§ What is needed
Reply only with how many lines of the listing below hold the word "MatStudente".

§ Information
━━━━━━━━━━━━━━━━━━━━━━━━━━━━━━

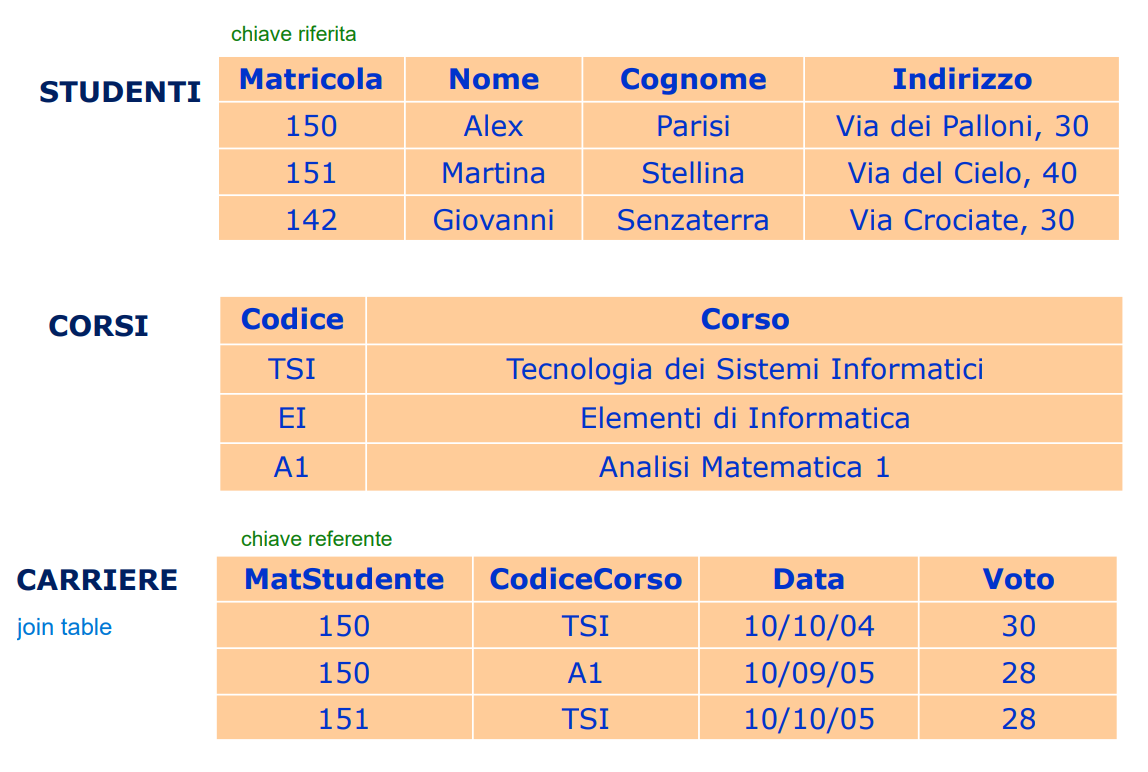
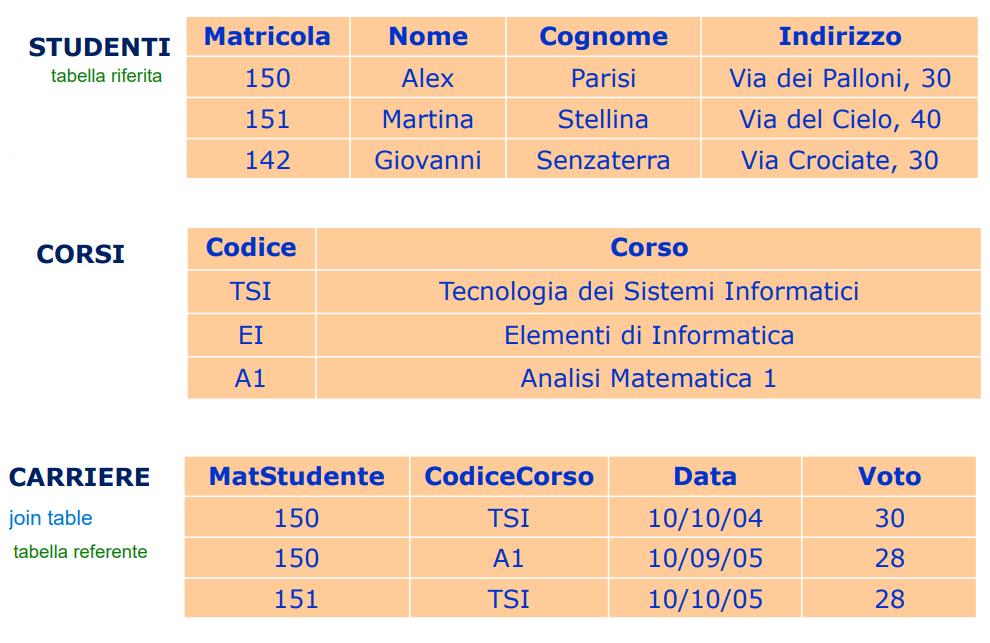
modello relazionale finito

diff --git a/modello-relazionale.md b/modello-relazionale.md
@@ -128,13 +128,33 @@ meccanismo che permetta di associare dati
 presenti in una tabella con quelli di un’altra 
 tabella 
 
-2 Importatnti definizioni:
+2 importanti definizioni:
 
-* **Chiave riferita**
-    - Si trova nella tabella principale
-* **Chiave referente**
-    - Si trova nella tabella in cui è presente il riferimento alla tabella principale
+* **Tabella riferita**
+    - Qui è presente la `chiave primaria`, questa tabella viene "indicara" tramite chiave esterna nelle **tabelle referenti**
+* **Tabella referente**
+    - Qui è presente la `chiave esterna` che va a "indicare" la tabella principale
 
->Esempio:
+>P.S il concetto di "indicare" è una astrazione per capire meglio, non si riferisce ai puntatori, le due tabelle non sono legate da nessun vincolo di memoria e puntatori tra di loro 
+
+>Esempio più intuitivo:
 >![](/img/vincoli_inter_relazionali.png)
 
+>Esempio di sintassi:
+>
+>`STUDENTI(matricola,nome,cognome,indirizzo)` "matricola" chiave primaria
+> 
+>`CORSI(codice,corso)` "codice" chiave primaria
+>
+>`CARRIERE(MatStudente: STUDENTI, CodiceCorso: CORSI,Data, Voto)`
+>
+>`MatStudente` e `CodiceCorso` sono le due chiavi esterne nella tabella referente di nome `CARRIERE` e sono anche le chiavi primarie della stessa tabella
+
+
+
+
+
+
+[Torna all'indice](#indice)
+
+[Torna alla Home](/README.md)

diff --git a/README.md b/README.md
@@ -3,6 +3,7 @@ La documentazione sarà suddivisa nei capitoli delle slide fornite del professor
 # Indice
 * [Introduzione](#introduzione)
 * [Modello relazionale](/modello-relazionale.md)
+* [Algebra relazionale](/algebra-relazionale.md)
 
 
 

diff --git a/algebra-relazionale.md b/algebra-relazionale.md
@@ -1,0 +1,16 @@
+# Modello Relazionale
+
+# Indice
+
+
+
+
+
+
+
+
+
+
+[Torna all'indice](#indice)
+
+[Torna alla Home](/README.md)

━━━━━━━━━━━━━━━━━━━━━━━━━━━━━━

§ Response
2